§ **What to produce**
Please reproduce the entries in full. Keep every character the same.

§ **Working data**
* * *

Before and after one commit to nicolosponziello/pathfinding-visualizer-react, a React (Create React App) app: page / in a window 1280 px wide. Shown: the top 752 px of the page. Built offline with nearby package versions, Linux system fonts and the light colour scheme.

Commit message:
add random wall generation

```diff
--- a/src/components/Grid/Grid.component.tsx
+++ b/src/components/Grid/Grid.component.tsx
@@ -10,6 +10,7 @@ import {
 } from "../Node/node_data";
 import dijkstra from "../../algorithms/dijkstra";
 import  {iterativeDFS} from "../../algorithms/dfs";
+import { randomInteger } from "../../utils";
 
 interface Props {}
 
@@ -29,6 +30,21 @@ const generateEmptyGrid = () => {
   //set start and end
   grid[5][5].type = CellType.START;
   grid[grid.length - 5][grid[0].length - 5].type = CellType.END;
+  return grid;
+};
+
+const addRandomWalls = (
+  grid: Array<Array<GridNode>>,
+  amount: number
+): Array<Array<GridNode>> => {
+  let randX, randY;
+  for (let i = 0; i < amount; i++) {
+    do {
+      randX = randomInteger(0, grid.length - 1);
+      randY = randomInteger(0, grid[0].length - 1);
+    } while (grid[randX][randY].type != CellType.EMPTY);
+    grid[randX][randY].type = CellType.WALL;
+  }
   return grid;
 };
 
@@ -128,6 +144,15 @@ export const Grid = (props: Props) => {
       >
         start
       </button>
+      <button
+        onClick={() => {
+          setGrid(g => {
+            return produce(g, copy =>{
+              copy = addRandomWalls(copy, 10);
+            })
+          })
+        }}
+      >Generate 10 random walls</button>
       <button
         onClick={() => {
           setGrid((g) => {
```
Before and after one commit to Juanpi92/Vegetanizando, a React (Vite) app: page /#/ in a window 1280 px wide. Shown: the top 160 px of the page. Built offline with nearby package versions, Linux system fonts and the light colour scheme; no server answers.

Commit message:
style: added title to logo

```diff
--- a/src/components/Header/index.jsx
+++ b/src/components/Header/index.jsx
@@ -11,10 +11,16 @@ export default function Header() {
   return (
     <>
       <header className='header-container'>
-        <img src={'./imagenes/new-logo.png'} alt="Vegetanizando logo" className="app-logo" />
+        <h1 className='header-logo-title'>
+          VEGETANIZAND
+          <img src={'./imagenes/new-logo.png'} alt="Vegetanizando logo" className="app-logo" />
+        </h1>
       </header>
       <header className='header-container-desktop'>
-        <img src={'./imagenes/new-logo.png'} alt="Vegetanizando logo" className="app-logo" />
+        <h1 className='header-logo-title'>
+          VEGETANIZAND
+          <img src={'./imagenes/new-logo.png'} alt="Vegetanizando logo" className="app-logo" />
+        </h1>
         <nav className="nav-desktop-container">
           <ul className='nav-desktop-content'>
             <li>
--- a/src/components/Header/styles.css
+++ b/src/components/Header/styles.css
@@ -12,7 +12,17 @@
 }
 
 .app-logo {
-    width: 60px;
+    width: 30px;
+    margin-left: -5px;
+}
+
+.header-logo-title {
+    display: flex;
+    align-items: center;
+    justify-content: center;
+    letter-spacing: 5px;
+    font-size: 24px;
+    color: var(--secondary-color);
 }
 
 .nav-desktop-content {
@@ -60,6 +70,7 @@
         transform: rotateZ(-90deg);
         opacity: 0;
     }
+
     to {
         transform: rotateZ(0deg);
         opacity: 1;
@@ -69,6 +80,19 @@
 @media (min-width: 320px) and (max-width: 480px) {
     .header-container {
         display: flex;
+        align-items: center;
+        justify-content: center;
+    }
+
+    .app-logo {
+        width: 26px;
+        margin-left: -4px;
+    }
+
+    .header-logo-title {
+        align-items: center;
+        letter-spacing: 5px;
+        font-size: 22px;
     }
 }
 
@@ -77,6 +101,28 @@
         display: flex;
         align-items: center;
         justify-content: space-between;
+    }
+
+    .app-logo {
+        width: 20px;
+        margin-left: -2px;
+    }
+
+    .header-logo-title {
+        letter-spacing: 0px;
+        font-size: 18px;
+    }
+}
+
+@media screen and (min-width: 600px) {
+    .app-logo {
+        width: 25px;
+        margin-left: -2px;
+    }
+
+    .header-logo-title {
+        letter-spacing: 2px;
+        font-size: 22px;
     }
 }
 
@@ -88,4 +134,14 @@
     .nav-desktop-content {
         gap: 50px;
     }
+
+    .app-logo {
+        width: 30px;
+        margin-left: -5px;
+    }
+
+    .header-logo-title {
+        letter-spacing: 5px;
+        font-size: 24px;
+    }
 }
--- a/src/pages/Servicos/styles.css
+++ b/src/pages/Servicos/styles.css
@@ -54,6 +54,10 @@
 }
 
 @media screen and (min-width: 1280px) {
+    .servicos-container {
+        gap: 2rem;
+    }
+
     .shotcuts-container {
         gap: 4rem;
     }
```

* * *

§ **Result of the task**
Before and after one commit to nicolosponziello/pathfinding-visualizer-react, a React (Create React App) app: page / in a window 1280 px wide. Shown: the top 752 px of the page. Built offline with nearby package versions, Linux system fonts and the light colour scheme.

Commit message:
add random wall generation

```diff
--- a/src/components/Grid/Grid.component.tsx
+++ b/src/components/Grid/Grid.component.tsx
@@ -10,6 +10,7 @@ import {
 } from "../Node/node_data";
 import dijkstra from "../../algorithms/dijkstra";
 import  {iterativeDFS} from "../../algorithms/dfs";
+import { randomInteger } from "../../utils";
 
 interface Props {}
 
@@ -29,6 +30,21 @@ const generateEmptyGrid = () => {
   //set start and end
   grid[5][5].type = CellType.START;
   grid[grid.length - 5][grid[0].length - 5].type = CellType.END;
+  return grid;
+};
+
+const addRandomWalls = (
+  grid: Array<Array<GridNode>>,
+  amount: number
+): Array<Array<GridNode>> => {
+  let randX, randY;
+  for (let i = 0; i < amount; i++) {
+    do {
+      randX = randomInteger(0, grid.length - 1);
+      randY = randomInteger(0, grid[0].length - 1);
+    } while (grid[randX][randY].type != CellType.EMPTY);
+    grid[randX][randY].type = CellType.WALL;
+  }
   return grid;
 };
 
@@ -128,6 +144,15 @@ export const Grid = (props: Props) => {
       >
         start
       </button>
+      <button
+        onClick={() => {
+          setGrid(g => {
+            return produce(g, copy =>{
+              copy = addRandomWalls(copy, 10);
+            })
+          })
+        }}
+      >Generate 10 random walls</button>
       <button
         onClick={() => {
           setGrid((g) => {
```
Before and after one commit to Juanpi92/Vegetanizando, a React (Vite) app: page /#/ in a window 1280 px wide. Shown: the top 160 px of the page. Built offline with nearby package versions, Linux system fonts and the light colour scheme; no server answers.

Commit message:
style: added title to logo

```diff
--- a/src/components/Header/index.jsx
+++ b/src/components/Header/index.jsx
@@ -11,10 +11,16 @@ export default function Header() {
   return (
     <>
       <header className='header-container'>
-        <img src={'./imagenes/new-logo.png'} alt="Vegetanizando logo" className="app-logo" />
+        <h1 className='header-logo-title'>
+          VEGETANIZAND
+          <img src={'./imagenes/new-logo.png'} alt="Vegetanizando logo" className="app-logo" />
+        </h1>
       </header>
       <header className='header-container-desktop'>
-        <img src={'./imagenes/new-logo.png'} alt="Vegetanizando logo" className="app-logo" />
+        <h1 className='header-logo-title'>
+          VEGETANIZAND
+          <img src={'./imagenes/new-logo.png'} alt="Vegetanizando logo" className="app-logo" />
+        </h1>
         <nav className="nav-desktop-container">
           <ul className='nav-desktop-content'>
             <li>
--- a/src/components/Header/styles.css
+++ b/src/components/Header/styles.css
@@ -12,7 +12,17 @@
 }
 
 .app-logo {
-    width: 60px;
+    width: 30px;
+    margin-left: -5px;
+}
+
+.header-logo-title {
+    display: flex;
+    align-items: center;
+    justify-content: center;
+    letter-spacing: 5px;
+    font-size: 24px;
+    color: var(--secondary-color);
 }
 
 .nav-desktop-content {
@@ -60,6 +70,7 @@
         transform: rotateZ(-90deg);
         opacity: 0;
     }
+
     to {
         transform: rotateZ(0deg);
         opacity: 1;
@@ -69,6 +80,19 @@
 @media (min-width: 320px) and (max-width: 480px) {
     .header-container {
         display: flex;
+        align-items: center;
+        justify-content: center;
+    }
+
+    .app-logo {
+        width: 26px;
+        margin-left: -4px;
+    }
+
+    .header-logo-title {
+        align-items: center;
+        letter-spacing: 5px;
+        font-size: 22px;
     }
 }
 
@@ -77,6 +101,28 @@
         display: flex;
         align-items: center;
         justify-content: space-between;
+    }
+
+    .app-logo {
+        width: 20px;
+        margin-left: -2px;
+    }
+
+    .header-logo-title {
+        letter-spacing: 0px;
+        font-size: 18px;
+    }
+}
+
+@media screen and (min-width: 600px) {
+    .app-logo {
+        width: 25px;
+        margin-left: -2px;
+    }
+
+    .header-logo-title {
+        letter-spacing: 2px;
+        font-size: 22px;
     }
 }
 
@@ -88,4 +134,14 @@
     .nav-desktop-content {
         gap: 50px;
     }
+
+    .app-logo {
+        width: 30px;
+        margin-left: -5px;
+    }
+
+    .header-logo-title {
+        letter-spacing: 5px;
+        font-size: 24px;
+    }
 }
--- a/src/pages/Servicos/styles.css
+++ b/src/pages/Servicos/styles.css
@@ -54,6 +54,10 @@
 }
 
 @media screen and (min-width: 1280px) {
+    .servicos-container {
+        gap: 2rem;
+    }
+
     .shotcuts-container {
         gap: 4rem;
     }
```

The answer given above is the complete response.